An astonishing case of this is when your brain and body are habituated to parts of your body. Such is the case with phantom limb pain, where the person suffering from it has been missing a certain body part for years, so it is obviously unable to transmit any messages to the brain. However, the brain still thinks that body part exists so it wrongly causes painful triggers in that area, which makes the person feel pain in that area, as if they still have that long-gone body part. So, pain relief in this case, needs to be administered in the brain, not the body. This is one example of the brain trying to protect us, even when there is no need for it.
Pain Duration And Sensitivity
When it comes to pain, the longer it lasts the more we feel it or lesser, which means that we end up feeling pain a lot more if we let it remain and don’t do anything about it, or the latter effect is that we get used to it like a natural process.
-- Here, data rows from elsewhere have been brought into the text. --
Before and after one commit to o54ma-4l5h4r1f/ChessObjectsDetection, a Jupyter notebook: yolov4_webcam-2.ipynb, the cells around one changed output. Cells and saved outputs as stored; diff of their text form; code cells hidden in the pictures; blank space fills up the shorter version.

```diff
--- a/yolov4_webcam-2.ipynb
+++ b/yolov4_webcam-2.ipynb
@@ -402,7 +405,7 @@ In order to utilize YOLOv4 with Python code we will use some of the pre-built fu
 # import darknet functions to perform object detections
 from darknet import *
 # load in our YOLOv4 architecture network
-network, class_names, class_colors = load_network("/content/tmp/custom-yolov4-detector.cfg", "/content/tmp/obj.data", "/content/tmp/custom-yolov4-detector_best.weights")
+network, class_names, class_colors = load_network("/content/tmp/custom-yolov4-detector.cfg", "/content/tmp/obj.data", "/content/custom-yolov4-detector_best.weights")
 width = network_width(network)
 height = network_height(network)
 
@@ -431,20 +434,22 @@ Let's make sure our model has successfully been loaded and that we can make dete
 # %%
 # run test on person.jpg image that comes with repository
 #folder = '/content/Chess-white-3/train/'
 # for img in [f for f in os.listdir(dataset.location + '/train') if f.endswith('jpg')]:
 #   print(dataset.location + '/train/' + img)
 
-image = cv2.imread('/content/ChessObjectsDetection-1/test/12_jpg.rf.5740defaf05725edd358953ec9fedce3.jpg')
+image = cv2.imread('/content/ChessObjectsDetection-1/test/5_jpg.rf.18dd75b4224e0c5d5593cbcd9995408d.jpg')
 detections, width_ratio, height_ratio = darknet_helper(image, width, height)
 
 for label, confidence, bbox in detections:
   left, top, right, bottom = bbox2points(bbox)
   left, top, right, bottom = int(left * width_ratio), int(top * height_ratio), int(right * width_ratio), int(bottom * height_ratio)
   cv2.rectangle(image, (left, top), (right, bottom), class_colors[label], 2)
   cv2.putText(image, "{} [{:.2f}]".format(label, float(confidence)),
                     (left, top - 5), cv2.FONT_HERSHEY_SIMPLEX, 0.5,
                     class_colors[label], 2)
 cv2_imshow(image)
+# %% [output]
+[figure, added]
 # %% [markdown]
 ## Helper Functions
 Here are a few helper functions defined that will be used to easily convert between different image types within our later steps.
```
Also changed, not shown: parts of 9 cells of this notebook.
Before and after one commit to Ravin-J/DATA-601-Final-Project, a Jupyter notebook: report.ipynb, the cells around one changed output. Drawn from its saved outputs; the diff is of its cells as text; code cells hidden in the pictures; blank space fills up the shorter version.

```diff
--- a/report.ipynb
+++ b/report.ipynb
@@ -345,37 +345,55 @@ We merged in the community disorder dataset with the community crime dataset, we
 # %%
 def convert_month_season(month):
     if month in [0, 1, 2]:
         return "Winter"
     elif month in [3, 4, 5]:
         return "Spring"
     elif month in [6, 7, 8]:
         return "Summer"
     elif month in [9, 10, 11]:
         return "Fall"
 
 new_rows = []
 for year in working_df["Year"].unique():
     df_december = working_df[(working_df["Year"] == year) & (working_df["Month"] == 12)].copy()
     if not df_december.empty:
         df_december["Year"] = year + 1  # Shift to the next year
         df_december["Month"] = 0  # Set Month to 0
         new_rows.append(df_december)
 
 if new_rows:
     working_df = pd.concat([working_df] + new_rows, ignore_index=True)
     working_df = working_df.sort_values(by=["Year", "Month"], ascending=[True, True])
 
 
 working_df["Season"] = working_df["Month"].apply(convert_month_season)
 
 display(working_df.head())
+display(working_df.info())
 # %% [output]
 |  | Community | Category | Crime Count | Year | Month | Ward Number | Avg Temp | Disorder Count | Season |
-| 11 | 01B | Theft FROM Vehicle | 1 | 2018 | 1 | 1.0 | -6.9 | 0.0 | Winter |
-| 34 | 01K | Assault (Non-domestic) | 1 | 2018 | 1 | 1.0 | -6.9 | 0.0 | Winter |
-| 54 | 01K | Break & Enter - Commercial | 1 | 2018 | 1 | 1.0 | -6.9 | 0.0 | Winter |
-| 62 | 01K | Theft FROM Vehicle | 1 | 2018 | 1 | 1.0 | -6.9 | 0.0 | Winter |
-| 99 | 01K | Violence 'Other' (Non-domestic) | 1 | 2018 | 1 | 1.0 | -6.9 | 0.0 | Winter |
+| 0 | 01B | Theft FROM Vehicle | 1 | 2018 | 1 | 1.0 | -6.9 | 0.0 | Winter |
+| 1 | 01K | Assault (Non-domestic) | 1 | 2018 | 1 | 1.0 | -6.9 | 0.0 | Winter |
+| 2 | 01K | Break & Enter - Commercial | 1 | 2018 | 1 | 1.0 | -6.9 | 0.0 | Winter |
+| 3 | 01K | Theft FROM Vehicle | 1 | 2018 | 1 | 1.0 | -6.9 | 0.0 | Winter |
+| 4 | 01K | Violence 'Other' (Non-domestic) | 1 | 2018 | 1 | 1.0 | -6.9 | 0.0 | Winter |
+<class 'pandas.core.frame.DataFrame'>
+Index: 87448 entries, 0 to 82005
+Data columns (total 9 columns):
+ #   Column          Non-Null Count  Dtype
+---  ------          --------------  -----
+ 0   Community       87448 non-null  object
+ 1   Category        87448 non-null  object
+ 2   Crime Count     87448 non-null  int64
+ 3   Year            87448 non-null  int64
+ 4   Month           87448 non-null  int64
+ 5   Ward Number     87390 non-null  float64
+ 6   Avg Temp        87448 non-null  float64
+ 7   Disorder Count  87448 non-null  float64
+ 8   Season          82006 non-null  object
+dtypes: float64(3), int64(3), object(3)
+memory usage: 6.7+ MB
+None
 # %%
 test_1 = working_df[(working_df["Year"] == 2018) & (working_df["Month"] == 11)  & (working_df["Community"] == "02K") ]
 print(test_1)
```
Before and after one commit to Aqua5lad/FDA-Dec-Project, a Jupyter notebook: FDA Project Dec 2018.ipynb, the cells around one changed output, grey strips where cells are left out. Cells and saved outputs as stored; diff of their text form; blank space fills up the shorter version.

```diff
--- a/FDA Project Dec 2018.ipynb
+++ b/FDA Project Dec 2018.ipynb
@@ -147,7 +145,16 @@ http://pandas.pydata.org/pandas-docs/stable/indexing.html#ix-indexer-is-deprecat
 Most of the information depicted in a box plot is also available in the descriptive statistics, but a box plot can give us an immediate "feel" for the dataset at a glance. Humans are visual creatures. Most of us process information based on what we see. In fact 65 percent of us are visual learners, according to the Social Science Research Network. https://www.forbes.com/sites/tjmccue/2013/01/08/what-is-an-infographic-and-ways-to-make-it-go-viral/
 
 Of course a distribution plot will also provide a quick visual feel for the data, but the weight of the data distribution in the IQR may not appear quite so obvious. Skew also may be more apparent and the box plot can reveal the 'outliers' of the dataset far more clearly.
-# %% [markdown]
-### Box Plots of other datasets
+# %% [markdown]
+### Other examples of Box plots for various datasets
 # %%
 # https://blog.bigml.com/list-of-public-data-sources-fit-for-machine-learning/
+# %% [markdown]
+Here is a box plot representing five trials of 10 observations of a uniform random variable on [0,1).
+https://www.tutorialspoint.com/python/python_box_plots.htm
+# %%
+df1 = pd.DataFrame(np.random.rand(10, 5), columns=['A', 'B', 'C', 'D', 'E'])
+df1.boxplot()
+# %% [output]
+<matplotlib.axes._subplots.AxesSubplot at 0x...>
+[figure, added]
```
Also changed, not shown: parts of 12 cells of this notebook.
But, that would be the worst thing to let be because, your neurons will remember and trigger this pain repeatedly, sometimes at heightened levels, because the central nervous system(CNS) wants us to do something about it. So, at times if we fix it much later, it ends up making a relapse because our neurons bring it up again when we do an activity that usually triggers it. For example, relapsing neck pain even after taking pain killers because we are working at our desks, sitting with the wrong posture, the neurons do not let us be. So, when we sit at any desk, it may recall and trigger it from memory, because we have harmed the body for so long and done nothing.
Pain Driven By Psychological Elements
Our neurons do not just transmit signals in our bodies but are also little memory banks, which remember things we do, habits, reflexes and the like. A secret evident in the latest Karate Kid, where Mr. Han makes younger Tyler practice put his jacket on the stand, thereby training his neuron impulses to react by reflex. Likewise, these neurons recall pain as well. So, when you’re sitting at your desk typing away or even lifting a heavy suitcase, the neurons recall the pain and bring it back based on the activity we perform. We then form this mental association between your job or travelling being painful experiences or burdensome. Which further manifests into physical pain, which may be why we always have nagging back or neck pain when sitting at our desks or having body pain each time return home from a trip. This leads us to feel stressed, frustrated, angry, anxious, depressed and more, making our tolerance levels for pain a lot lesser. Further evidence shows that back pain and the like are linked to more emotional and social issues than actual physical aspects. So maybe when meeting someone we dislike, we experience a headache every time or your bad posture at the desk, that you’re used to for years in that job remain till you change to a new one.
Pain Makes Us Socialize
Experiencing pain is also a subjective experience and helps us connect with one another, by bringing out that empathetic or sympathetic side to us. When we talk about our painful experiences with someone, we learn to understand the various experiences that led to that pain and come to mutually understand and support each other. Likewise, when we are in pain this also enables other people to take care of us and make sure we feel better.
Moreover, medical studies state that pain may actually be excruciating, but keeping a positive attitude and staying calm with some yoga, exercise, stress-busting activity or even remaining happy, may the best way to handle pain better.
Any natural ways you handle you pain?